Some ADHD sufferers may respond positively to an elimination diet. The Feingold Diet, a food-elimination program used since the 1970s as an ADHD treatment, is based on the concept that artificial ingredients in foods trigger sensitivities that result in hyperactive behavior. The value of the diet as a treatment for ADHD remains open to debate. The Feingold program restricts aspartame, synthetic food coloring, artificial flavorings and preservatives, and salicylates – foods such as almonds, raisins, tangerines, tea, apples, berries and peppers that contain an aspirin-like substance. Under the diet, you may use any foods that are free of all restricted substances to construct a menu.
Healthy Brain Food
Children with ADHD have shown deficiencies of zinc, iron, B-6 and magnesium, according to Harvard Medical School.

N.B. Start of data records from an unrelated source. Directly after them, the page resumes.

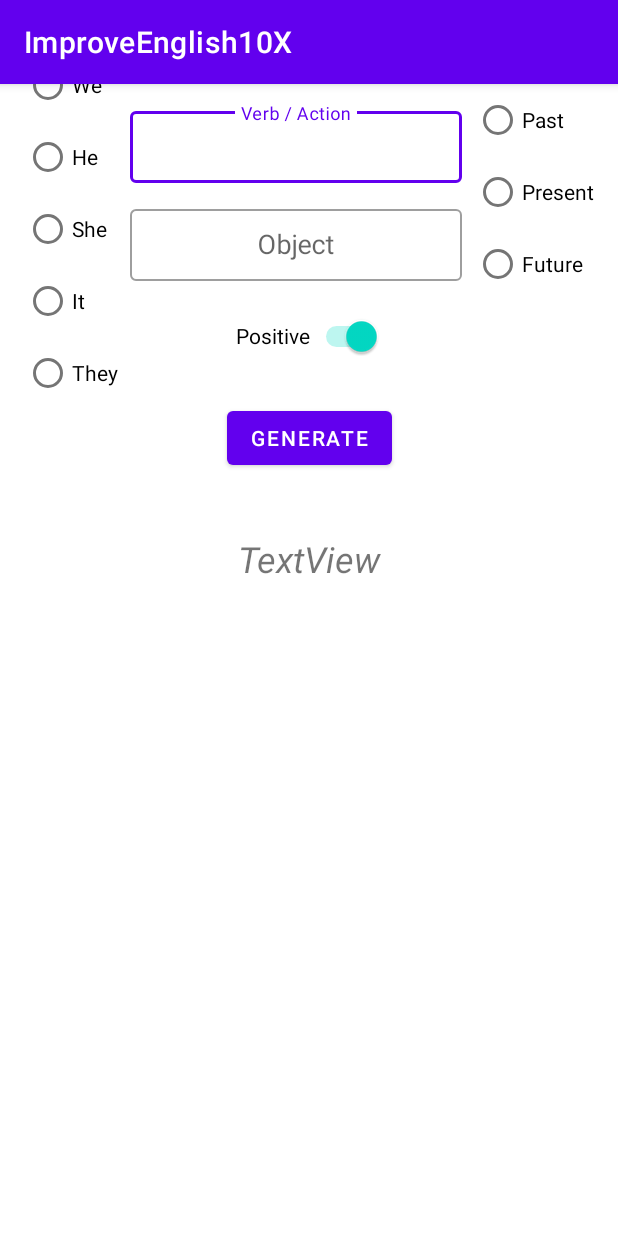
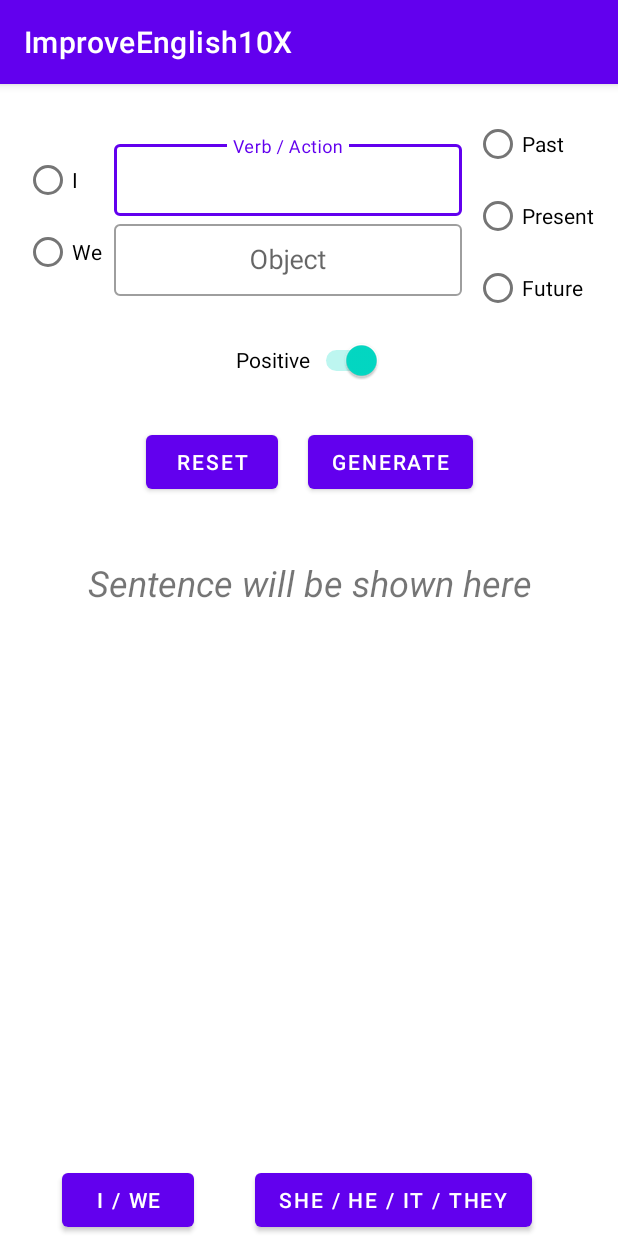
Before and after one commit to Improve10X/ImproveEnglish10X, an Android app: the screen it shows after launch (MainActivity), on a phone screen of 412 x 824 dp. Run offline under Robolectric (Android 15) with nearby library versions, the phone set to English and light mode, and no system bars.

Commit message:
UI fixes

```diff
--- a/app/src/main/java/com/improve10x/improveenglish10x/MainActivity.java
+++ b/app/src/main/java/com/improve10x/improveenglish10x/MainActivity.java
@@ -3,6 +3,7 @@ package com.improve10x.improveenglish10x;
 import androidx.appcompat.app.AppCompatActivity;
 
 import android.os.Bundle;
+import android.view.View;
 import android.widget.RadioButton;
 import android.widget.Toast;
 
@@ -19,11 +20,35 @@ public class MainActivity extends AppCompatActivity {
         binding = ActivityMainBinding.inflate(getLayoutInflater());
         setContentView(binding.getRoot());
         handleGenerateBtn();
+        handleLevel1Btn();
+        handleLevel2Btn();
     }
 
     private void handleGenerateBtn() {
         binding.generateBtn.setOnClickListener(v -> {
             generateSentence();
+        });
+    }
+
+    private void handleLevel1Btn() {
+        binding.level1Btn.setOnClickListener(v -> {
+            binding.iRb.setVisibility(View.VISIBLE);
+            binding.weRb.setVisibility(View.VISIBLE);
+            binding.heRb.setVisibility(View.GONE);
+            binding.sheRb.setVisibility(View.GONE);
+            binding.itRb.setVisibility(View.GONE);
+            binding.theyRb.setVisibility(View.GONE);
+        });
+    }
+
+    private void handleLevel2Btn() {
+        binding.level2Btn.setOnClickListener(v -> {
+            binding.iRb.setVisibility(View.GONE);
+            binding.weRb.setVisibility(View.GONE);
+            binding.heRb.setVisibility(View.VISIBLE);
+            binding.sheRb.setVisibility(View.VISIBLE);
+            binding.itRb.setVisibility(View.VISIBLE);
+            binding.theyRb.setVisibility(View.VISIBLE);
         });
     }
 
--- a/app/src/main/res/layout/activity_main.xml
+++ b/app/src/main/res/layout/activity_main.xml
@@ -20,113 +20,133 @@
         android:orientation="vertical"
         app:layout_constraintGuide_end="16dp" />
 
+    <LinearLayout
+        android:id="@+id/linearLayout"
+        android:layout_width="0dp"
+        android:layout_height="wrap_content"
+        android:layout_marginTop="16dp"
+        android:gravity="center_vertical"
+        android:orientation="horizontal"
+        app:layout_constraintEnd_toStartOf="@+id/guideline3"
+        app:layout_constraintStart_toStartOf="@+id/guideline2"
+        app:layout_constraintTop_toTopOf="parent">
+
         <RadioGroup
             android:id="@+id/subject_rg"
             android:layout_width="wrap_content"
             android:layout_height="wrap_content"
-        android:orientation="vertical"
-        app:layout_constraintBottom_toBottomOf="@+id/tense_rg"
-        app:layout_constraintEnd_toStartOf="@+id/verb_or_action_layout"
-        app:layout_constraintHorizontal_bias="0.5"
-        app:layout_constraintStart_toStartOf="@id/guideline2"
-        app:layout_constraintTop_toTopOf="@+id/tense_rg">
+            android:gravity="center_vertical"
+            android:orientation="vertical">
 
             <RadioButton
                 android:id="@+id/i_rb"
                 android:layout_width="wrap_content"
                 android:layout_height="wrap_content"
-            android:layout_weight="1"
                 android:text="I" />
 
             <RadioButton
                 android:id="@+id/we_rb"
                 android:layout_width="wrap_content"
                 android:layout_height="wrap_content"
-            android:layout_weight="1"
                 android:text="We" />
 
             <RadioButton
                 android:id="@+id/he_rb"
                 android:layout_width="wrap_content"
                 android:layout_height="wrap_content"
-            android:layout_weight="1"
-            android:text="He"/>
+                android:text="He"
+                android:visibility="gone" />
 
             <RadioButton
                 android:id="@+id/she_rb"
                 android:layout_width="wrap_content"
                 android:layout_height="wrap_content"
-            android:layout_weight="1"
-            android:text="She"/>
+                android:text="She"
+                android:visibility="gone" />
 
             <RadioButton
                 android:id="@+id/it_rb"
                 android:layout_width="wrap_content"
                 android:layout_height="wrap_content"
-            android:layout_weight="1"
-            android:text="It"/>
+                android:text="It"
+                android:visibility="gone" />
 
             <RadioButton
                 android:id="@+id/they_rb"
                 android:layout_width="wrap_content"
                 android:layout_height="wrap_content"
+                android:text="They"
+                android:visibility="gone" />
+        </RadioGroup>
+
+        <LinearLayout
+            android:layout_width="wrap_content"
+            android:layout_height="wrap_content"
             android:layout_weight="1"
-            android:text="They"/>
-    </RadioGroup>
+            android:orientation="vertical">
 
             <com.google.android.material.textfield.TextInputLayout
                 android:id="@+id/verb_or_action_layout"
-        android:layout_width="0dp"
+                style="@style/Widget.MaterialComponents.TextInputLayout.OutlinedBox"
+                android:layout_width="match_parent"
                 android:layout_height="wrap_content"
                 android:layout_marginStart="8dp"
                 android:layout_marginEnd="8dp"
                 android:gravity="center"
-        android:hint="Verb / Action"
-        style="@style/Widget.MaterialComponents.TextInputLayout.OutlinedBox"
-        app:layout_constraintBottom_toTopOf="@+id/object_layout"
-        app:layout_constraintEnd_toStartOf="@+id/tense_rg"
-        app:layout_constraintHorizontal_bias="0.5"
-        app:layout_constraintStart_toEndOf="@+id/subject_rg"
-        app:layout_constraintTop_toTopOf="@id/tense_rg"
-        app:layout_constraintVertical_bias="0.5" >
+                android:hint="Verb / Action">
+
                 <AutoCompleteTextView
                     android:layout_width="match_parent"
                     android:layout_height="wrap_content"
                     android:gravity="center"
-            android:minHeight="48dp"/>
+                    android:minHeight="48dp" />
             </com.google.android.material.textfield.TextInputLayout>
+
+            <com.google.android.material.textfield.TextInputLayout
+                android:id="@+id/object_layout"
+                style="@style/Widget.MaterialComponents.TextInputLayout.OutlinedBox"
+                android:layout_width="match_parent"
+                android:layout_height="wrap_content"
+                android:layout_marginStart="8dp"
+                android:layout_marginEnd="8dp"
+                android:gravity="center"
+                android:hint="Object">
+
+                <AutoCompleteTextView
+                    android:layout_width="match_parent"
+                    android:layout_height="wrap_content"
+                    android:gravity="center"
+                    android:minHeight="48dp" />
+            </com.google.android.material.textfield.TextInputLayout>
+
+        </LinearLayout>
 
         <RadioGroup
             android:id="@+id/tense_rg"
             android:layout_width="wrap_content"
             android:layout_height="wrap_content"
-        android:orientation="vertical"
-        app:layout_constraintEnd_toEndOf="@id/guideline3"
-        app:layout_constraintHorizontal_bias="0.5"
-        app:layout_constraintStart_toEndOf="@+id/verb_or_action_layout"
-        tools:layout_editor_absoluteY="32dp">
+            android:orientation="vertical">
 
             <RadioButton
                 android:id="@+id/past_rb"
                 android:layout_width="wrap_content"
                 android:layout_height="wrap_content"
-            android:layout_weight="1"
                 android:text="Past" />
 
             <RadioButton
                 android:id="@+id/present_rb"
                 android:layout_width="wrap_content"
                 android:layout_height="wrap_content"
-            android:layout_weight="1"
                 android:text="Present" />
 
             <RadioButton
                 android:id="@+id/future_rb"
                 android:layout_width="wrap_content"
                 android:layout_height="wrap_content"
-            android:layout_weight="1"
                 android:text="Future" />
         </RadioGroup>
+
+    </LinearLayout>
 
     <Switch
         android:id="@+id/positive_switch"
@@ -137,16 +157,19 @@
         android:text="Positive"
         app:layout_constraintEnd_toStartOf="@+id/guideline3"
         app:layout_constraintStart_toStartOf="@+id/guideline2"
-        app:layout_constraintTop_toBottomOf="@id/tense_rg" />
+        app:layout_constraintTop_toBottomOf="@+id/linearLayout" />
 
     <Button
         android:id="@+id/generate_btn"
         android:layout_width="wrap_content"
         android:layout_height="wrap_content"
+        android:layout_marginStart="20dp"
         android:layout_marginTop="20dp"
         android:text="Generate"
+        app:layout_constraintEnd_toEndOf="parent"
         app:layout_constraintEnd_toStartOf="@+id/guideline3"
-        app:layout_constraintStart_toStartOf="@+id/guideline2"
+        app:layout_constraintHorizontal_bias="0.5"
+        app:layout_constraintStart_toEndOf="@+id/reset_btn"
         app:layout_constraintTop_toBottomOf="@+id/positive_switch" />
 
     <TextView
@@ -157,31 +180,41 @@
         android:gravity="center_horizontal"
         android:paddingStart="16dp"
         android:paddingEnd="16dp"
-        android:text="TextView"
+        android:text="Sentence will be shown here"
         android:textSize="24sp"
         android:textStyle="italic"
         app:layout_constraintEnd_toStartOf="@+id/guideline3"
         app:layout_constraintStart_toStartOf="@+id/guideline2"
         app:layout_constraintTop_toBottomOf="@+id/generate_btn" />
 
-    <com.google.android.material.textfield.TextInputLayout
-        android:id="@+id/object_layout"
-        style="@style/Widget.MaterialComponents.TextInputLayout.OutlinedBox"
-        android:layout_width="0dp"
+    <Button
+        android:id="@+id/reset_btn"
+        android:layout_width="wrap_content"
         android:layout_height="wrap_content"
-        android:gravity="center"
-        android:hint="Object"
-        app:layout_constraintBottom_toTopOf="@+id/positive_switch"
-        app:layout_constraintEnd_toEndOf="@+id/verb_or_action_layout"
-        app:layout_constraintStart_toStartOf="@+id/verb_or_action_layout"
-        app:layout_constraintTop_toBottomOf="@+id/verb_or_action_layout"
-        app:layout_constraintVertical_bias="0.5">
+        android:text="Reset"
+        app:layout_constraintEnd_toStartOf="@+id/generate_btn"
+        app:layout_constraintHorizontal_bias="0.5"
+        app:layout_constraintHorizontal_chainStyle="packed"
+        app:layout_constraintStart_toStartOf="@+id/guideline2"
+        app:layout_constraintTop_toTopOf="@+id/generate_btn" />
 
-        <AutoCompleteTextView
-            android:layout_width="match_parent"
+    <Button
+        android:id="@+id/level1_btn"
+        android:layout_width="wrap_content"
         android:layout_height="wrap_content"
-            android:gravity="center"
-            android:minHeight="48dp" />
-    </com.google.android.material.textfield.TextInputLayout>
+        android:text="I / We"
+        app:layout_constraintBottom_toBottomOf="parent"
+        app:layout_constraintEnd_toStartOf="@+id/level2_btn"
+        app:layout_constraintHorizontal_bias="0.5"
+        app:layout_constraintStart_toStartOf="parent" />
+
+    <Button
+        android:id="@+id/level2_btn"
+        android:layout_width="wrap_content"
+        android:layout_height="wrap_content"
+        android:text="She / He / It / They"
+        app:layout_constraintEnd_toStartOf="@+id/guideline3"
+        app:layout_constraintStart_toEndOf="@+id/level1_btn"
+        app:layout_constraintTop_toTopOf="@+id/level1_btn" />
 
 </androidx.constraintlayout.widget.ConstraintLayout>
```
Lines whose indentation alone changed are shown as unchanged.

In addition, Harvard notes that omega-3 fats from cold water fish such as salmon and omega-6 fatty acids from vegetable oils help neurotransmitters in the brain to function. Include at least two servings a week of low-mercury seafood, including salmon, shrimp and canned light tuna. Make the fish taste more kid-friendly by mixing some ranch seasoning mix with a touch of olive oil or bread crumbs and coat the fish before baking. Be sure your child’s diet has the full complement of recommended vitamins and minerals. Zinc is present in nuts, grains and legumes as well as in meats. Fish, meats, beans, egg yolks and dark greens such as kale and spinach are iron-rich. Check with your child’s doctor before adding a vitamin supplement.
Both the Food and Agriculture Organization of the United Nations and the American Dietetic Association, or ADA, report that no link exists between the consumption of sugar and hyperactive behavior. The ADA does recommend limiting sugar to avoid spikes in blood glucose, cavities and unhealthy weight gain. An occasional sugary dessert is fine, but substitute fresh fruits when it’s time for sweets. The ADA suggests trading cookies and milk for a healthier banana and low-fat chocolate milk or adding berries to vanilla low-fat yogurt.
Most treatment for hyperactivity involves medication. Diet becomes extremely important when taking prescription medicine for hyperactive behavior. Some of the medications may suppress appetite, and a child who isn’t eating well can develop other health problems, fail to grow properly, become listless and inattentive, or receive reduced benefits from the medication. Follow the USDA MyPlate recommendations to create nutritious menus for breakfast and dinner, and work with your child’s school to ensure that lunch is nutritionally sound. Try whole grains and fruits for morning meals, fresh vegetables in wraps and soups plus nuts, soy nuts, raisins or other fruit snacks for lunch and a lean protein with more vegetables and whole grains for dinner.